Structured diff data:
-------------------------
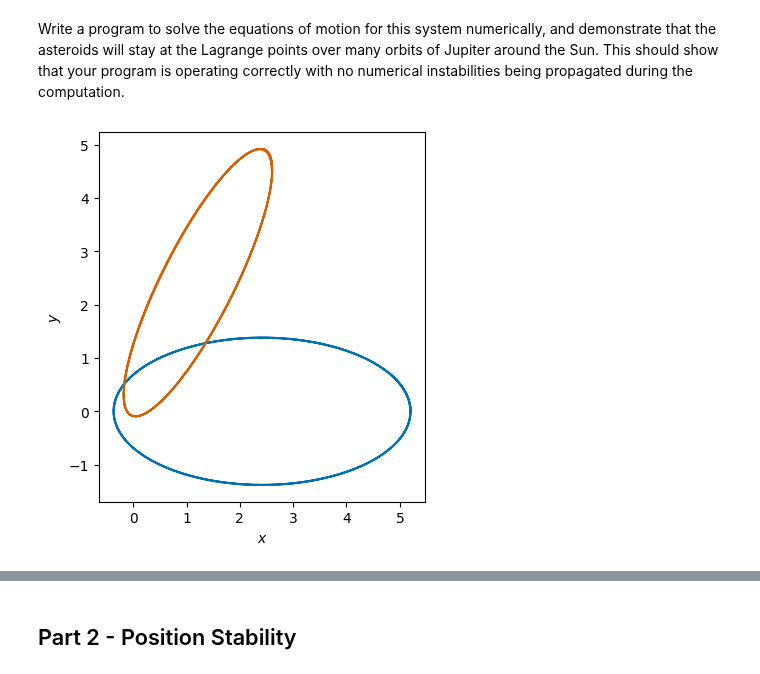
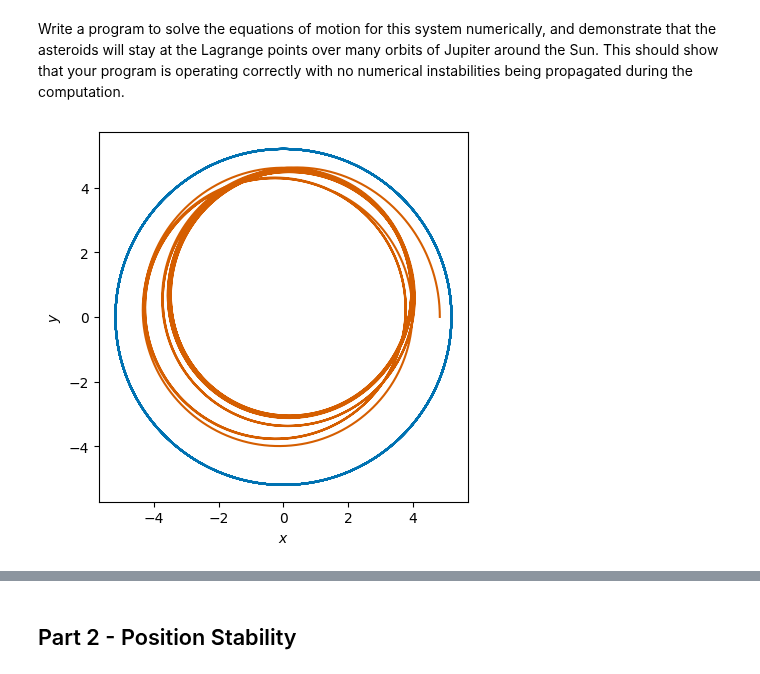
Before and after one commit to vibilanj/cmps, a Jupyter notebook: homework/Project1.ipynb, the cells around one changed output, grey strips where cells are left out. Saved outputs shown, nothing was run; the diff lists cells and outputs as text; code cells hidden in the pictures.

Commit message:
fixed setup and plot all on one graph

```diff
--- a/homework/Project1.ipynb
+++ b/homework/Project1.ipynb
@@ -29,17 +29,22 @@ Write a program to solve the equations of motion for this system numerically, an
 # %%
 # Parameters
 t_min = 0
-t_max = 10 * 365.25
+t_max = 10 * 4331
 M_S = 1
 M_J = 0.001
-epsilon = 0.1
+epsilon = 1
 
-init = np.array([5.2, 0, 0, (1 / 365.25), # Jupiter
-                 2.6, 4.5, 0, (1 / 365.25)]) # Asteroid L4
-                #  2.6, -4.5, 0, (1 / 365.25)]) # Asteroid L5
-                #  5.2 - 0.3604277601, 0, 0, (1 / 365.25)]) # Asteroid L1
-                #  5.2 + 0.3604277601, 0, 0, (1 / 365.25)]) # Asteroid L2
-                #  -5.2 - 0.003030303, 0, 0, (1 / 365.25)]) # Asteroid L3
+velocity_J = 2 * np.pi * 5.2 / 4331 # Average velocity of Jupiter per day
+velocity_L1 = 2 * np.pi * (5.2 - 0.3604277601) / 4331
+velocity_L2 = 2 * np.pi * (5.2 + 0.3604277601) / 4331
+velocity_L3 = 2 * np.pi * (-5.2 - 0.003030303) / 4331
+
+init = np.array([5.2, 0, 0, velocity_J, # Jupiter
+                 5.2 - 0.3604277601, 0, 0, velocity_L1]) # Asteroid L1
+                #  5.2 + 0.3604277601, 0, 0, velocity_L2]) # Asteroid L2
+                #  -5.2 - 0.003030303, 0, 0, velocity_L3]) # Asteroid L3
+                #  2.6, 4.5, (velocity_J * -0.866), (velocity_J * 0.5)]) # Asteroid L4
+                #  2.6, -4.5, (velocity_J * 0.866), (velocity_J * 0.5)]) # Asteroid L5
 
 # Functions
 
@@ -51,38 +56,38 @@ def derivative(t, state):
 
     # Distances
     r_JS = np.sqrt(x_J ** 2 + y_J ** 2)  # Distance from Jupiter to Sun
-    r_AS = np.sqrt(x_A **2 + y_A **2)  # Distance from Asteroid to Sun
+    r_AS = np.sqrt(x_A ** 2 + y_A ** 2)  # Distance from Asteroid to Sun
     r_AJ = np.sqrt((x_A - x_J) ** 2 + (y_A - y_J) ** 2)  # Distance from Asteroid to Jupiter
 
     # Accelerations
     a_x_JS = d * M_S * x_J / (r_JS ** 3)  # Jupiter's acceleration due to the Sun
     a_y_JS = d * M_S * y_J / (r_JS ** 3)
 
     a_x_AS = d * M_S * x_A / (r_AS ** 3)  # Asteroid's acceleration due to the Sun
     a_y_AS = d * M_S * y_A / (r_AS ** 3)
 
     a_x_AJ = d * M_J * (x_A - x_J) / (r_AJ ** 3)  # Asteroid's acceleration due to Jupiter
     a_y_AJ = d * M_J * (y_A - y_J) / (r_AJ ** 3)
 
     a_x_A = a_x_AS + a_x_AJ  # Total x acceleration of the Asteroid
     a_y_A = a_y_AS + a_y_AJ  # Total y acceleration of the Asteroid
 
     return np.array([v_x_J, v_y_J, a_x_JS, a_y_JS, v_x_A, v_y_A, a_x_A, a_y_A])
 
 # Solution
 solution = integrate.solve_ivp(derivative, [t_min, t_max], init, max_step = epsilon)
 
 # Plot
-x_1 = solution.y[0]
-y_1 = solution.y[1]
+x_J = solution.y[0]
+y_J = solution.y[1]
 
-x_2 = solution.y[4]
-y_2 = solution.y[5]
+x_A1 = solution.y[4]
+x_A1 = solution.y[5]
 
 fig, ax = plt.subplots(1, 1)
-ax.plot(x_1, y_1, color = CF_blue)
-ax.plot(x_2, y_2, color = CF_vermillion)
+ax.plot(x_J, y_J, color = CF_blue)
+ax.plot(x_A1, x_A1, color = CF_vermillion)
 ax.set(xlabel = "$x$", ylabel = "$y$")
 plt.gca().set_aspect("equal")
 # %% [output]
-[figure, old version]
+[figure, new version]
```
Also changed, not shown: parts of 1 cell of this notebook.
-------------------------
• AIM OF THE EXERCISE: Please repeat all of the entries above word for word, but drop any pictures.

• RESULT BELOW:
Before and after one commit to vibilanj/cmps, a Jupyter notebook: homework/Project1.ipynb, the cells around one changed output, grey strips where cells are left out. Saved outputs shown, nothing was run; the diff lists cells and outputs as text; code cells hidden in the pictures.

Commit message:
fixed setup and plot all on one graph

```diff
--- a/homework/Project1.ipynb
+++ b/homework/Project1.ipynb
@@ -29,17 +29,22 @@ Write a program to solve the equations of motion for this system numerically, an
 # %%
 # Parameters
 t_min = 0
-t_max = 10 * 365.25
+t_max = 10 * 4331
 M_S = 1
 M_J = 0.001
-epsilon = 0.1
+epsilon = 1
 
-init = np.array([5.2, 0, 0, (1 / 365.25), # Jupiter
-                 2.6, 4.5, 0, (1 / 365.25)]) # Asteroid L4
-                #  2.6, -4.5, 0, (1 / 365.25)]) # Asteroid L5
-                #  5.2 - 0.3604277601, 0, 0, (1 / 365.25)]) # Asteroid L1
-                #  5.2 + 0.3604277601, 0, 0, (1 / 365.25)]) # Asteroid L2
-                #  -5.2 - 0.003030303, 0, 0, (1 / 365.25)]) # Asteroid L3
+velocity_J = 2 * np.pi * 5.2 / 4331 # Average velocity of Jupiter per day
+velocity_L1 = 2 * np.pi * (5.2 - 0.3604277601) / 4331
+velocity_L2 = 2 * np.pi * (5.2 + 0.3604277601) / 4331
+velocity_L3 = 2 * np.pi * (-5.2 - 0.003030303) / 4331
+
+init = np.array([5.2, 0, 0, velocity_J, # Jupiter
+                 5.2 - 0.3604277601, 0, 0, velocity_L1]) # Asteroid L1
+                #  5.2 + 0.3604277601, 0, 0, velocity_L2]) # Asteroid L2
+                #  -5.2 - 0.003030303, 0, 0, velocity_L3]) # Asteroid L3
+                #  2.6, 4.5, (velocity_J * -0.866), (velocity_J * 0.5)]) # Asteroid L4
+                #  2.6, -4.5, (velocity_J * 0.866), (velocity_J * 0.5)]) # Asteroid L5
 
 # Functions
 
@@ -51,38 +56,38 @@ def derivative(t, state):
 
     # Distances
     r_JS = np.sqrt(x_J ** 2 + y_J ** 2)  # Distance from Jupiter to Sun
-    r_AS = np.sqrt(x_A **2 + y_A **2)  # Distance from Asteroid to Sun
+    r_AS = np.sqrt(x_A ** 2 + y_A ** 2)  # Distance from Asteroid to Sun
     r_AJ = np.sqrt((x_A - x_J) ** 2 + (y_A - y_J) ** 2)  # Distance from Asteroid to Jupiter
 
     # Accelerations
     a_x_JS = d * M_S * x_J / (r_JS ** 3)  # Jupiter's acceleration due to the Sun
     a_y_JS = d * M_S * y_J / (r_JS ** 3)
 
     a_x_AS = d * M_S * x_A / (r_AS ** 3)  # Asteroid's acceleration due to the Sun
     a_y_AS = d * M_S * y_A / (r_AS ** 3)
 
     a_x_AJ = d * M_J * (x_A - x_J) / (r_AJ ** 3)  # Asteroid's acceleration due to Jupiter
     a_y_AJ = d * M_J * (y_A - y_J) / (r_AJ ** 3)
 
     a_x_A = a_x_AS + a_x_AJ  # Total x acceleration of the Asteroid
     a_y_A = a_y_AS + a_y_AJ  # Total y acceleration of the Asteroid
 
     return np.array([v_x_J, v_y_J, a_x_JS, a_y_JS, v_x_A, v_y_A, a_x_A, a_y_A])
 
 # Solution
 solution = integrate.solve_ivp(derivative, [t_min, t_max], init, max_step = epsilon)
 
 # Plot
-x_1 = solution.y[0]
-y_1 = solution.y[1]
+x_J = solution.y[0]
+y_J = solution.y[1]
 
-x_2 = solution.y[4]
-y_2 = solution.y[5]
+x_A1 = solution.y[4]
+x_A1 = solution.y[5]
 
 fig, ax = plt.subplots(1, 1)
-ax.plot(x_1, y_1, color = CF_blue)
-ax.plot(x_2, y_2, color = CF_vermillion)
+ax.plot(x_J, y_J, color = CF_blue)
+ax.plot(x_A1, x_A1, color = CF_vermillion)
 ax.set(xlabel = "$x$", ylabel = "$y$")
 plt.gca().set_aspect("equal")
 # %% [output]
-[figure, old version]
+[figure, new version]
```
Also changed, not shown: parts of 1 cell of this notebook.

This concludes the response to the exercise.